By Jim Siegel
A bill designed to bring uniformity to Ohio’s complex system of municipal income taxes got a makeover that Ohio cities say is better but still reduces their revenue.
Business groups have strongly pushed for the bill, noting that about 600 Ohio municipalities use more than 300 different forms to collect local income taxes, adding cost and administrative burden for business owners. Rep. Cheryl Grossman, R-Grove City, a joint sponsor of the bill, said Ohio has “the most-complicated and unfriendly tax system in the entire nation.”
Michael Hartley of the Columbus Chamber said, “This is probably the most-important piece of legislation for businesses, particularly small businesses. We hear about it constantly.”
But fixing the problem is proving difficult. Rep. Peter Beck, R-Mason, chairman of the House Ways and Means Committee, said he held 200 hours of meetings this summer on House Bill 5 — and all sides still aren’t happy.
The Ohio Municipal League said it shares the goal of creating a tax system less burdensome for business owners, some of whom are now forced to file multiple tax returns, sometimes for meager amounts.
Though Grossman said the bill is as revenue-neutral as possible, Kent Scarrett, spokesman and lobbyist for the Municipal League, said some changes still would cost much-needed tax revenue for cities that have taken major state-funding hits and also have lost the estate tax.

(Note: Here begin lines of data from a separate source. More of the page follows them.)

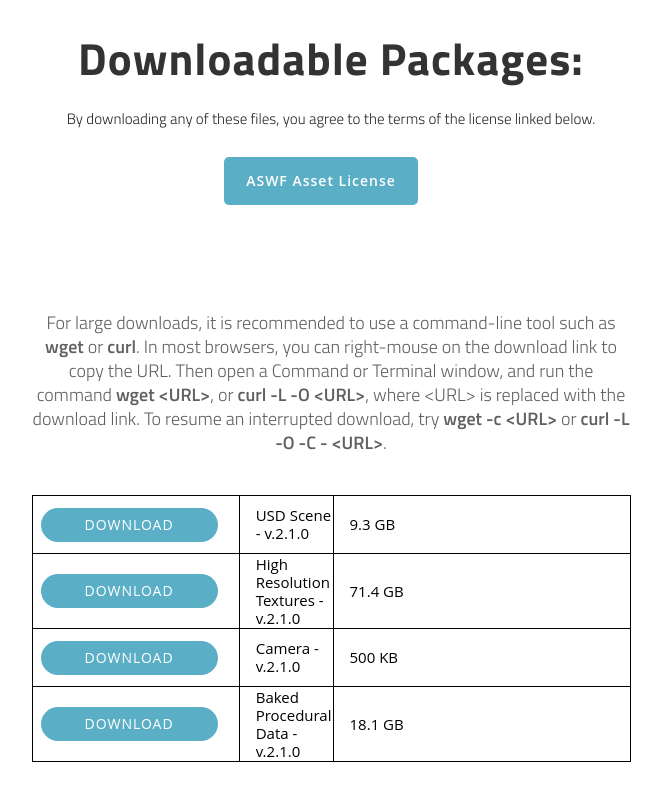
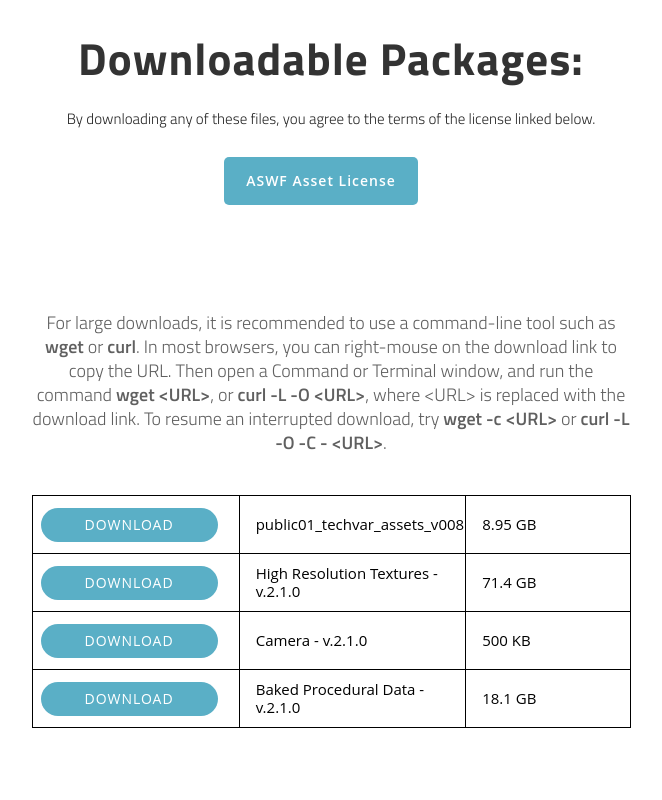
Before and after one commit to AcademySoftwareFoundation/dpel-website, an Astro site: page /alab in a window 1280 px wide. Shown: the part 2141-2941 px from the top of the page, without its empty margins (309-971 px from the left). Built offline with nearby package versions, Linux system fonts and the light colour scheme; Astro itself is replaced by a stand-in of ours.

Commit message:
Update alab.md
Signed-off-by: ALDigitalResourcesOSS <153166835+ALDigitalResourcesOSS@users.noreply.github.com>

```diff
--- a/src/content/articles/alab.md
+++ b/src/content/articles/alab.md
@@ -88,9 +88,9 @@ downloadSection: {
   # The download links and button setup for the download table.
   downloads: [{
     buttonText: "DOWNLOAD",
-    downloadUrl: "https://dpel-assets.aswf.io/usd-alab/alab-v2.1.0.zip",
-    size: "9.3 GB",
-    description: "USD Scene - v.2.1.0",
+    downloadUrl: "s3://aswf-artifact-s3-bucket-2/delivered_public01_techvar_assets_base_data_v008.zip",
+    size: "8.95 GB",
+    description: "public01_techvar_assets_v008",
     type: "primary"
   },
   {
```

The bill now includes a municipal Taxpayers Bill of Rights. Issues that appear to have been worked out include audits, the definition of a workday, penalty and interest uniformity, consolidated returns, filing dates and residency criteria.
“This is something we can move forward on that can benefit businesses and Ohio taxpayers,” Beck said.
A key dispute continues to be a requirement that all cities allow a net-operating-loss carry-forward period of five years — which lets companies use losses to reduce future tax liability. Scarrett said 170 Ohio cities, including Columbus, do not currently have a net-operating-loss provision, and 65 more are at less than five years.
Those cities have argued that the bill would cause them to lose revenue of as much as $2 million a year.
The bill would delay the required carry-forward until 2017 and then phase it in while a study committee looks at revenue impact. But Scarrett said that once it’s in place, it’s hard to fathom Republican lawmakers removing it, because that would be considered a tax increase.
“We would support status quo while the study committee is doing its work,” he said.
Business groups pushed to keep the net-operating-loss provision intact.
“It recognizes the cyclical nature of the business cycle,” said Chris Ferruso of the National Federation of Independent Business/Ohio. “We think that’s a great economic-development tool that’s been built into the bill.”
Cities also don’t like how the bill treats workers who spend only a few weeks in a particular city. Under current law, a worker is subject to a city’s tax once he or she works there for 13 days. The bill would increase that to 21 days, which Scarrett said is fine, but the cities oppose that it would not tax the first 20 days.
“We cannot afford to give away free days to these workers,” he said.
For more than 80 percent of Ohio businesses — those with annual gross revenue of less than $500,000 — the bill would require employers to file only in their home city, regardless of where they perform work.